Companies in various industries and academic institutions of all types are looking to employ individuals with training in eLearning Design. Since a great deal of the work is done on the internet, many positions even give employees the ability to work from home.

Lamar was amazed by the number of opportunities in the field.

"This industry is absolutely exploding," she said. "This is the first time in the technology era that these devices are going to drive the learning rather than the other way around. Technology has changed everything and even professions are now at our fingertips."

The 3-year-old eLearning Design program was designed after a series of focus groups consisting of both business and education administrators met to discuss the needs in the industry. The groups provided specific details about what skills an ideal job candidate would possess and as a result, many of those administrators are now offering internships to students who are completing the program through Rio Salado.

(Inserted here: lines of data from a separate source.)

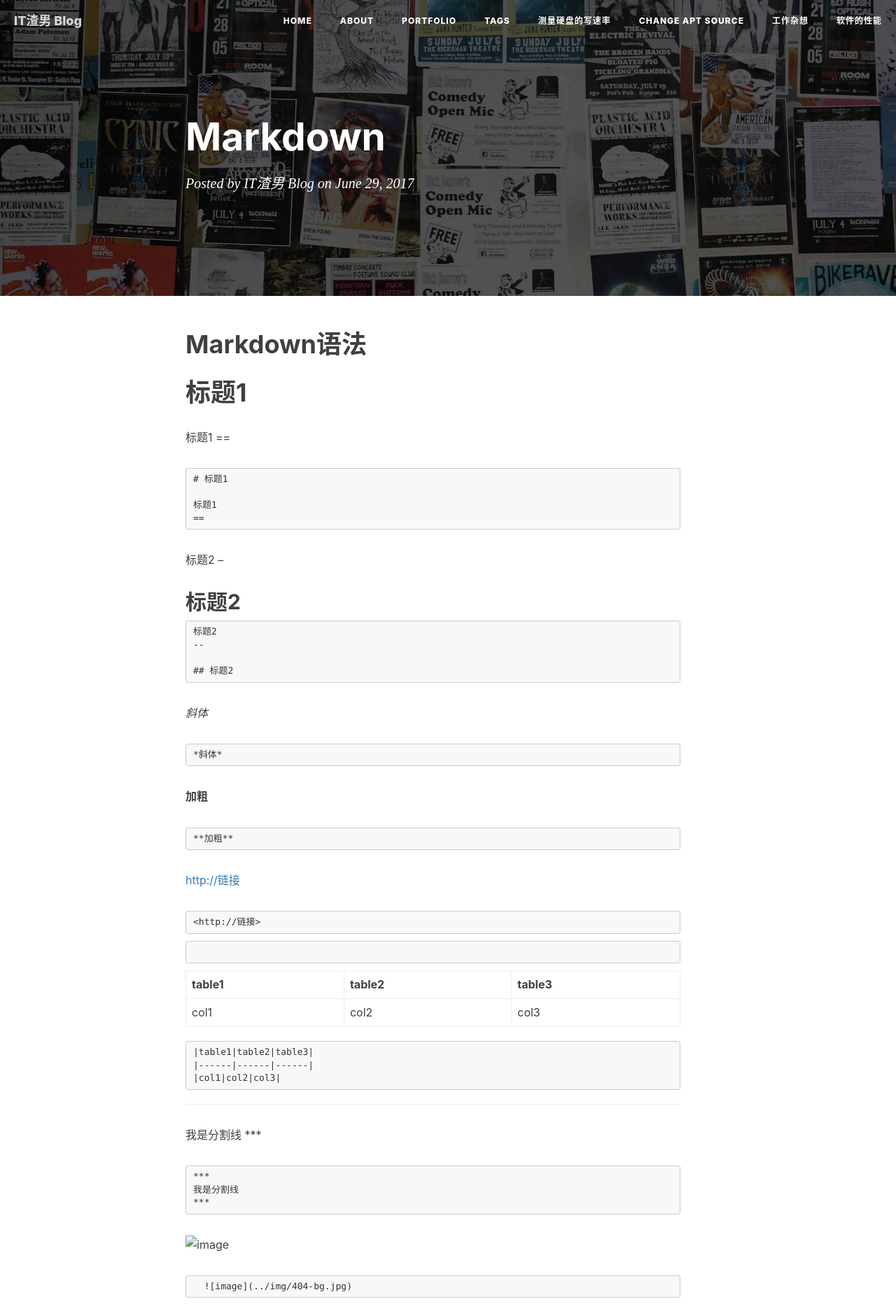
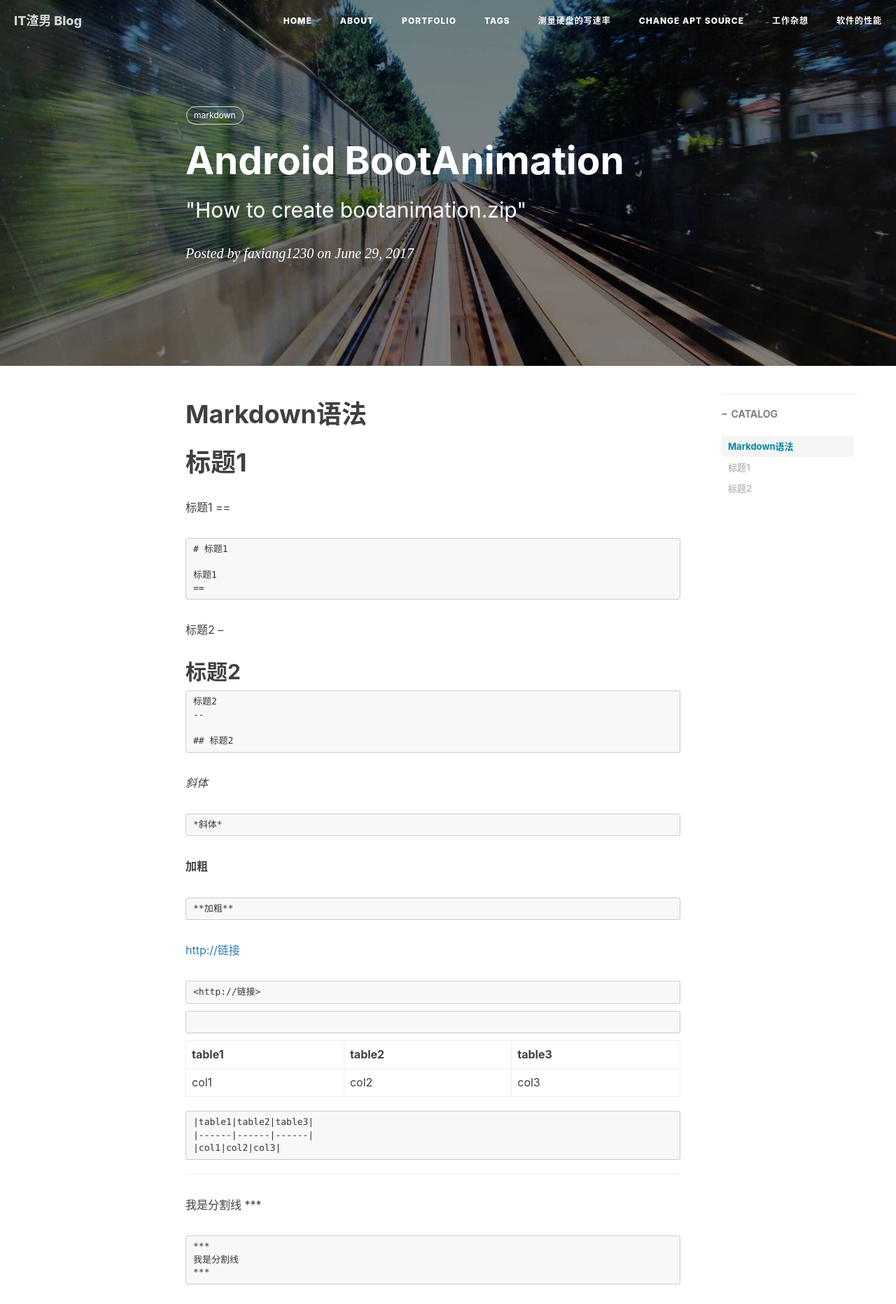
Before and after one commit to faxiang1230/faxiang1230.github.io, a Jekyll site: the page built from _posts/2017-06-29-Markdown.md, in a window 1280 px wide. Shown: the top 1864 px of the page at 70% size. Built offline with Jekyll 4.4.1, drawn with Linux system fonts in a browser that asks for light colours; nearby versions of some CDN libraries; our own code applies the rules of GitHub Pages for plain Markdown files; comment, search, counter and statistics services are not loaded.

Commit message:
update Markdown
Signed-off-by: Jianxing Wang <wangjianxing5210@163.com>

```diff
--- a/_posts/2017-06-29-Markdown.md
+++ b/_posts/2017-06-29-Markdown.md
@@ -1,3 +1,13 @@
+---
+layout:     post
+title:      "Android BootAnimation"
+subtitle:   " \"How to create bootanimation.zip\""
+date:       2017-06-29 17:40:45
+author:     "faxiang1230"
+header-img: "img/post-bg-2015.jpg"
+catalog: true
+tags: markdown
+---
 # Markdown语法
 
 # 标题1
```
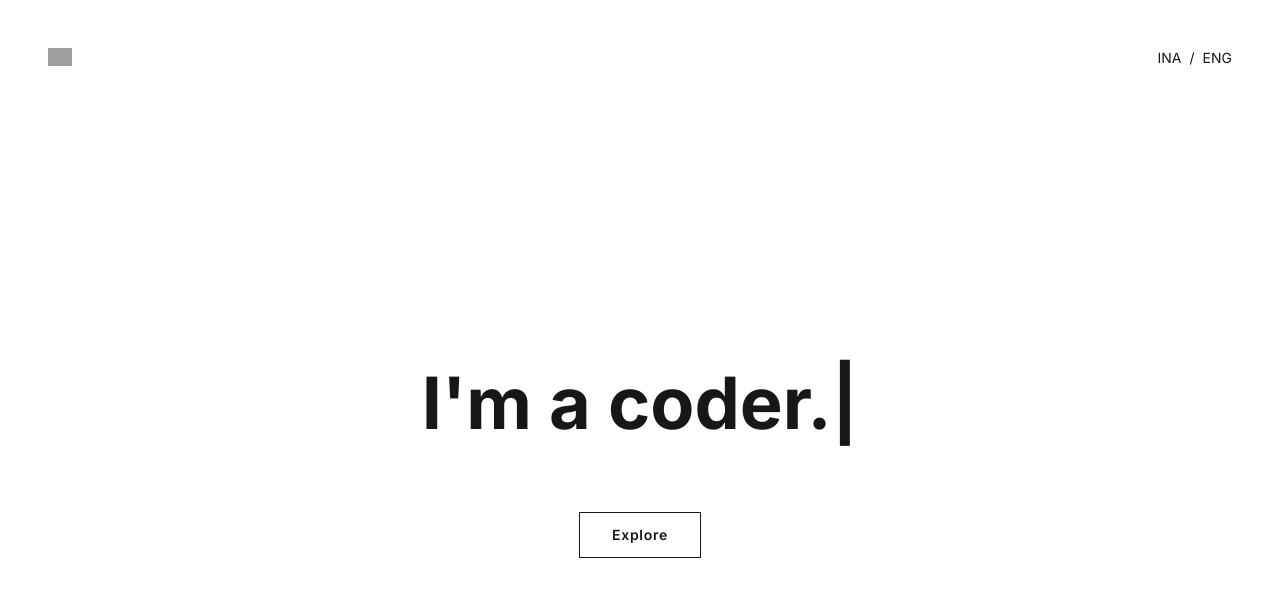
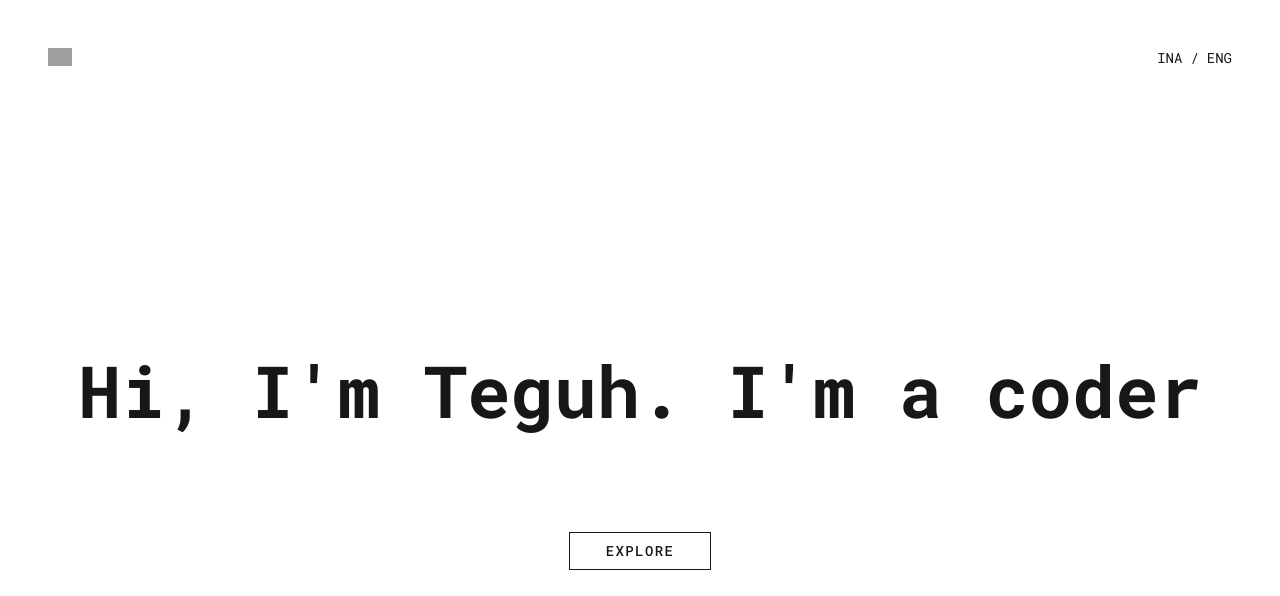
Before and after one commit to NerdyCo/my-portfolio, a Next.js app: page / in a window 1280 px wide. Shown: the top 596 px of the page. Built offline with nearby package versions, Linux system fonts and the light colour scheme; grey boxes are pictures that could not be loaded.

Commit message:
change font

```diff
--- a/app/(root)/page.tsx
+++ b/app/(root)/page.tsx
@@ -1,8 +1,8 @@
 "use client";
 
+import { useRef } from "react";
+import { useRouter } from "next/navigation";
 import { gsap } from "gsap";
-import { useRouter } from "next/navigation";
-import { useRef } from "react";
 import { TypeAnimation } from "react-type-animation";
 
 const page = () => {
@@ -32,19 +32,14 @@ const page = () => {
         style={{ width: "0%" }}
       ></div>
 
-      <main className="flex flex-col justify-center items-center px-4 my-16 md:my-36 lg:my-auto">
-        <h1 className="font-bold text-center text-4xl leading-tight px-4 mb-16 md:text-6xl lg:text-7xl">
-          <TypeAnimation
-            sequence={["Hi, I'm Teguh.", 1500, "I'm a coder.", 2000]}
-            wrapper="span"
-            cursor={true}
-            speed={50}
-            deletionSpeed={70}
-          />
+      <main className="flex flex-1 flex-col items-center justify-center p-4">
+        <h1 className="text-4xl font-bold leading-tight md:text-6xl lg:text-7xl">
+          Hi, I'm Teguh. I'm a coder
         </h1>
+
         <button
           onClick={handleExploreClick}
-          className="box-border bg-background text-foreground hover:bg-foreground hover:text-background border duration-300 font-semibold tracking-wider py-3 px-8 text-sm cursor-pointer"
+          className="mt-16 border border-foreground py-2 px-9 text-sm font-medium uppercase tracking-widest transition-colors duration-300 hover:bg-foreground hover:text-background md:mt-24"
         >
           Explore
         </button>
--- a/app/globals.css
+++ b/app/globals.css
@@ -21,7 +21,7 @@
 
 body {
   margin: 0;
-  font-family: var(--font-inter), sans-serif;
+  font-family: var(--font-roboto-mono), sans-serif;
   background-color: var(--background);
   display: flex;
   flex-direction: column;
--- a/app/layout.tsx
+++ b/app/layout.tsx
@@ -1,10 +1,10 @@
 import "./globals.css";
-import { Inter } from "next/font/google";
+import { Roboto_Mono } from "next/font/google";
 
-const inter = Inter({
+const robotoMono = Roboto_Mono({
   subsets: ["latin"],
   display: "swap",
-  variable: "--font-inter",
+  variable: "--font-roboto-mono",
 });
 
 export default function RootLayout({
@@ -13,7 +13,7 @@ export default function RootLayout({
   children: React.ReactNode;
 }>) {
   return (
-    <html lang="en" className={inter.variable}>
+    <html lang="en" className={robotoMono.variable}>
       <body>{children}</body>
     </html>
   );
```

Freed says that the main thing students who are interested in the program should remember is "don't be afraid of technology." With that technology, the future of education has arrived.

Wednesday, October 5, 2011

Open Educational Resources Part Three: Looking Ahead

Educators and policy makers recognize that the status quo in education is simply not enough to meet the country's emerging need for a workforce with advanced skills and credentials.

"The majority of new jobs created by 2018 will require a post-secondary credential, certificate, or degree," said Rio Salado College Vice President of Academic Affairs Vernon Smith. "We need to educate workers to fill those positions. We don't have a choice but to address the barriers that prevent bright, capable students from completing a degree."
By tapping into open educational resources, the innovators at Rio Salado College are planning to reduce the cost of course materials, improve the quality of course content, and create a standard procedure for open course development.

"We're creating a process for gathering and vetting publicly-available information and packaging it for the benefit of a global student body," said Physics Department Faculty Chair Shannon Corona.

In addition to the cost-free textbook program and open source classes built in partnership with the Bill and Melinda Gates Foundation, Rio offers a variety of creative solutions for non-traditional and underserved students. The potential integration of open content into these existing programs will mean better access to higher quality course materials for all of Rio Salado's students.

Merging content provided by top tier universities, including recorded lectures from experts at Yale University or open course work from MIT, with Rio Salado's low cost delivery methods will result in a top quality educational product that's available to underserved students: active duty military, working single parents, and anyone who relies on community college pricing to complete a degree.

According to Michael Cottam, associate dean of instructional design at Rio Salado College, the OER movement is not new, but advances in communication and data analysis are making it much more viable.

"Educators have been sharing what they do in the classroom and what they do online for a long time," Cottam said.  "It just hasn’t had the kind of reach that it has now. Technology is so much better. It’s much easier to share information, collaborate and peer evaluate now."

Cottam said that finding learning objects to re-use is much easier as well.  "It’s easier to get feedback from other educators who can say 'hey this is a great resource.'"  He added, "We're removing barriers to access, and at the same time we’re improving quality. It's very exciting."